Instructions for the task — Determine the number of lines below that contain the string "this", and state only that number.

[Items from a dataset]
────────────────

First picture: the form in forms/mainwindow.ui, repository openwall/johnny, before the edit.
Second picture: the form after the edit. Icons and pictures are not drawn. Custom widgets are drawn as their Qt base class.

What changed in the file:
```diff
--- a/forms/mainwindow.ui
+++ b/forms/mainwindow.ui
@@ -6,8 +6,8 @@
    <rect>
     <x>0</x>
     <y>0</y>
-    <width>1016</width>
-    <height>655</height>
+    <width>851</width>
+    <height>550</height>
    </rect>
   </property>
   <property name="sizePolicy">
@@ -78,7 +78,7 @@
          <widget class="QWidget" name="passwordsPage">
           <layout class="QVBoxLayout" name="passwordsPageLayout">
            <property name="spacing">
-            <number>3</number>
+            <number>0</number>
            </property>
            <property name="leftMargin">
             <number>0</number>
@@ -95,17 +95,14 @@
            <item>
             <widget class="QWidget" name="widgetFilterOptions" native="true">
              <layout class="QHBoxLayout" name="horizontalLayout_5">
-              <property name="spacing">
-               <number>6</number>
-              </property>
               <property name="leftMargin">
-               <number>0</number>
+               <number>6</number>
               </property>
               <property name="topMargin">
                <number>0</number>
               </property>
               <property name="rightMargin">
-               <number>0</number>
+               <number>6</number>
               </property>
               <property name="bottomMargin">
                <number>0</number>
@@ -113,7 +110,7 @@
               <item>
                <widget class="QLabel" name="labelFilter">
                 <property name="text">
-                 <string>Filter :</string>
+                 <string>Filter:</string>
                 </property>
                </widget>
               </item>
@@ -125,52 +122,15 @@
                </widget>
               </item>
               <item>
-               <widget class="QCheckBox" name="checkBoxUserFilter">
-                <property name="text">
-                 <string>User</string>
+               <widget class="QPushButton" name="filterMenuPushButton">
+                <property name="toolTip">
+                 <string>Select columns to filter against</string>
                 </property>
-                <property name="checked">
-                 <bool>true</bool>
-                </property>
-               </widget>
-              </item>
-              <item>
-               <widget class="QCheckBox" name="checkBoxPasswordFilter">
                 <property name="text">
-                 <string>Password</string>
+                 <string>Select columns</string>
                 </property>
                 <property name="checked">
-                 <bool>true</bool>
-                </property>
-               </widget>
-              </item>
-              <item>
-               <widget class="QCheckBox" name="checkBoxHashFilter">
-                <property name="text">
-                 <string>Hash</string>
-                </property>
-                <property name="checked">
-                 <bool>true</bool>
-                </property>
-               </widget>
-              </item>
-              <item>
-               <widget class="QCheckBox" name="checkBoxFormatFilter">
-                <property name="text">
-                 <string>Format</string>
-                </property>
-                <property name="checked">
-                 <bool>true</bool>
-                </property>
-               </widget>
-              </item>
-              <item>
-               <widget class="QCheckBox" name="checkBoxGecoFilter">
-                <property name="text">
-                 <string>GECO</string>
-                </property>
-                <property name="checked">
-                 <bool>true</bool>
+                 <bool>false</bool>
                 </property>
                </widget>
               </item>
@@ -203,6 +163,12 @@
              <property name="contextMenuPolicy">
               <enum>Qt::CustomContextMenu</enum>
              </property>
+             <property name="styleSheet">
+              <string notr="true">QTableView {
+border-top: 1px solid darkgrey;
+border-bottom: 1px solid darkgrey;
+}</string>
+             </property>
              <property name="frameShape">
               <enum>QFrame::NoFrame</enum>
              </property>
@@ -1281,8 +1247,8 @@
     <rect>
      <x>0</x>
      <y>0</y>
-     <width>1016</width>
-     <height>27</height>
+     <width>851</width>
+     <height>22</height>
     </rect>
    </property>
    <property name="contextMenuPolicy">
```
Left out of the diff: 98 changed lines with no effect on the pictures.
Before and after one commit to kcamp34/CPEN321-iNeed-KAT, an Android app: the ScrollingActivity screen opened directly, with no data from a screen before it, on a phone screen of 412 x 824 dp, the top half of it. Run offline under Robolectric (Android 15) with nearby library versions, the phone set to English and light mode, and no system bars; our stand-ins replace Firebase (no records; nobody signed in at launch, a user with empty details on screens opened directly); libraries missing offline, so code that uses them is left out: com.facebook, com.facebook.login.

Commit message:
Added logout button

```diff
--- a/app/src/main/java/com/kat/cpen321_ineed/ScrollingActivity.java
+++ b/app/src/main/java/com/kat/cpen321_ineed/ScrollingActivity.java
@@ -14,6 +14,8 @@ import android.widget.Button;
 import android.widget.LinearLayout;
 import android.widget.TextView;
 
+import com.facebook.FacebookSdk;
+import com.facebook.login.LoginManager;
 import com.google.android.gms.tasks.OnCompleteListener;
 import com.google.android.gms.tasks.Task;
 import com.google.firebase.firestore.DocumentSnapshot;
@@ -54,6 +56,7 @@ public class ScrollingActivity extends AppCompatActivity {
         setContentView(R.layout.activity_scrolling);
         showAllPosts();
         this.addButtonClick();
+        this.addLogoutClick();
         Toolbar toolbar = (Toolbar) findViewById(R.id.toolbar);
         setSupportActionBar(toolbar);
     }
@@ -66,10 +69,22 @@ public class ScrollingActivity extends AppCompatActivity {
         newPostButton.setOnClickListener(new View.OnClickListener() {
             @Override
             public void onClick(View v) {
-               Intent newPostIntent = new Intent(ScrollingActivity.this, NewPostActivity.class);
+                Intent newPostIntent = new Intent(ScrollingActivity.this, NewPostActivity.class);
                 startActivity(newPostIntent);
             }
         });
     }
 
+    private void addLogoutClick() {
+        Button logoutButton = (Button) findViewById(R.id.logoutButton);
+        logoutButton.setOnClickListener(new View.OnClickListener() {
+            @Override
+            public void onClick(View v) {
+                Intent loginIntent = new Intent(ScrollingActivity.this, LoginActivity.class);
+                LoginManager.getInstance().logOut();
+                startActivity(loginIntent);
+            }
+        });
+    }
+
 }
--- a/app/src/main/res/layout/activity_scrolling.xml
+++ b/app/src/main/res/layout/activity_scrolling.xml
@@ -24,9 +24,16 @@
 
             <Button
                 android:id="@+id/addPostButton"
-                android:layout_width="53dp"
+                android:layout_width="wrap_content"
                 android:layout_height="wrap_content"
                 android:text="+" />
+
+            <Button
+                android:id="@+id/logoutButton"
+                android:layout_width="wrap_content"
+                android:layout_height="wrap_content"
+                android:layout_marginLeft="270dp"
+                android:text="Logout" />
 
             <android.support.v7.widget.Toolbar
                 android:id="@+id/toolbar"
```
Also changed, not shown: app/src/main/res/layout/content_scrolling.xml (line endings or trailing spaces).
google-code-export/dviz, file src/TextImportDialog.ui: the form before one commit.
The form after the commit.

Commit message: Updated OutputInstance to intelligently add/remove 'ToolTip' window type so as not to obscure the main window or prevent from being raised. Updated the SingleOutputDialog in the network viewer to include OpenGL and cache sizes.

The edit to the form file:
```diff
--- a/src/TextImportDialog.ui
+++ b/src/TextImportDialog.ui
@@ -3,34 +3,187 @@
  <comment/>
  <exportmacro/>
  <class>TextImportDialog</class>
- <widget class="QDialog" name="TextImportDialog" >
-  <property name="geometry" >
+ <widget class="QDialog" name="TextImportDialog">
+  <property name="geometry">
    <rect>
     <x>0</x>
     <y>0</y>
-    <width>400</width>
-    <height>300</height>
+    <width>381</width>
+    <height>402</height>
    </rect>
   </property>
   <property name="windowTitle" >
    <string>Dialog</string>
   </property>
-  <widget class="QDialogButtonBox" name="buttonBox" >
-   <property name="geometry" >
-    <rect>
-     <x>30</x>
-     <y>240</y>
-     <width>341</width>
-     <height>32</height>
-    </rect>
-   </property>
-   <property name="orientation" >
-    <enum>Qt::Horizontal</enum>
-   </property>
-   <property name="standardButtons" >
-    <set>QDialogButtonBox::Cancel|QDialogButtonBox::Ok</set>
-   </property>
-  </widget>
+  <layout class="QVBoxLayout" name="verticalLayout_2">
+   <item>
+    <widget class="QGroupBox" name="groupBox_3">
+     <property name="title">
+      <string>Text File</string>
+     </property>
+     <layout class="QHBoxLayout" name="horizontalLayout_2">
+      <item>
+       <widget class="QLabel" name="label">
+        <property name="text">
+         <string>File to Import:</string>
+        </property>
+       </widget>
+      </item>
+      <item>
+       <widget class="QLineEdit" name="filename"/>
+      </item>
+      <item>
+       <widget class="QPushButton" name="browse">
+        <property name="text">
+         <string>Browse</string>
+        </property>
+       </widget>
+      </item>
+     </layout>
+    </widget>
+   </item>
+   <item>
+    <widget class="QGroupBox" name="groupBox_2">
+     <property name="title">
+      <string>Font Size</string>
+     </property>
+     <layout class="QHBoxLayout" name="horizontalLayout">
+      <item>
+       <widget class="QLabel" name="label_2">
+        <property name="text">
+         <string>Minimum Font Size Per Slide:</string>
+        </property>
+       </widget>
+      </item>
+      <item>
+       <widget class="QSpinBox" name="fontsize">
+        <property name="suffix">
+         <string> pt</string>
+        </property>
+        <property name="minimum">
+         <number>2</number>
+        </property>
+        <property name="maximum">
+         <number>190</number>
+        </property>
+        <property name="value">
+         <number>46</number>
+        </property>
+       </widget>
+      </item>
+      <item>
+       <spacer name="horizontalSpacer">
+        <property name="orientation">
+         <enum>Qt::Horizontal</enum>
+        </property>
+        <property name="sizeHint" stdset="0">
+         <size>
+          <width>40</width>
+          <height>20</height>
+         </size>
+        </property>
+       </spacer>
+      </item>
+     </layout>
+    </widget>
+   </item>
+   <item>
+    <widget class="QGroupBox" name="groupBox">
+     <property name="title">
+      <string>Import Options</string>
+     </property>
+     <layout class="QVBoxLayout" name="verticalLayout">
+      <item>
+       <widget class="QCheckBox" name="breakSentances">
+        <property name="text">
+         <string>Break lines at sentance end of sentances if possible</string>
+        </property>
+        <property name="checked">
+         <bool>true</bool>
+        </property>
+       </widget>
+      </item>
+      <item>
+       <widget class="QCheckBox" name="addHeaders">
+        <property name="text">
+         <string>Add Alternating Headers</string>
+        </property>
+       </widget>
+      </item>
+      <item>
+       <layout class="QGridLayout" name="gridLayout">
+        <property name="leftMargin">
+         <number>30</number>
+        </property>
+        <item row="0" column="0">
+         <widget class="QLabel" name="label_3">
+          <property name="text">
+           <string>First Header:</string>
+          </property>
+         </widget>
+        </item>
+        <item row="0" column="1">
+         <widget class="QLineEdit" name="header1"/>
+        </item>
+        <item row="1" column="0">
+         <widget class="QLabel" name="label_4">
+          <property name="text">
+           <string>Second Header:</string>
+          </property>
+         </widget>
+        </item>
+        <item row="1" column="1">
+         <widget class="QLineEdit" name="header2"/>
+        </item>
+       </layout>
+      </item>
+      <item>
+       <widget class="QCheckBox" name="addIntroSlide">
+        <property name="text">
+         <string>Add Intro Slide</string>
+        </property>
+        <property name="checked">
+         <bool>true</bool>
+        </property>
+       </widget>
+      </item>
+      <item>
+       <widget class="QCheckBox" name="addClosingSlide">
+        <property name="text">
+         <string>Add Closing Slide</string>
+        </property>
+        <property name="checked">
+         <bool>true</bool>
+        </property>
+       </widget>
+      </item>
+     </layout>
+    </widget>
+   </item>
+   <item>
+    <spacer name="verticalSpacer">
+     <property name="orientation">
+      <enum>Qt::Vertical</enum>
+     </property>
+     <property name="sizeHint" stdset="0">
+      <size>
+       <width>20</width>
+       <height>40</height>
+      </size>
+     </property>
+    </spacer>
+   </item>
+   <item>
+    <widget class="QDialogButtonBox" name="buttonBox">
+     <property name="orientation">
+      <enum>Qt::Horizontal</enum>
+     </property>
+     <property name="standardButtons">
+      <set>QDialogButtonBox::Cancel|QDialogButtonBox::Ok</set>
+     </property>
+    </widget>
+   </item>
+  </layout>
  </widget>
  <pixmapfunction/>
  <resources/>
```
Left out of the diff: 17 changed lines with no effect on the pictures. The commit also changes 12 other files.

────────────────

Completed task — 5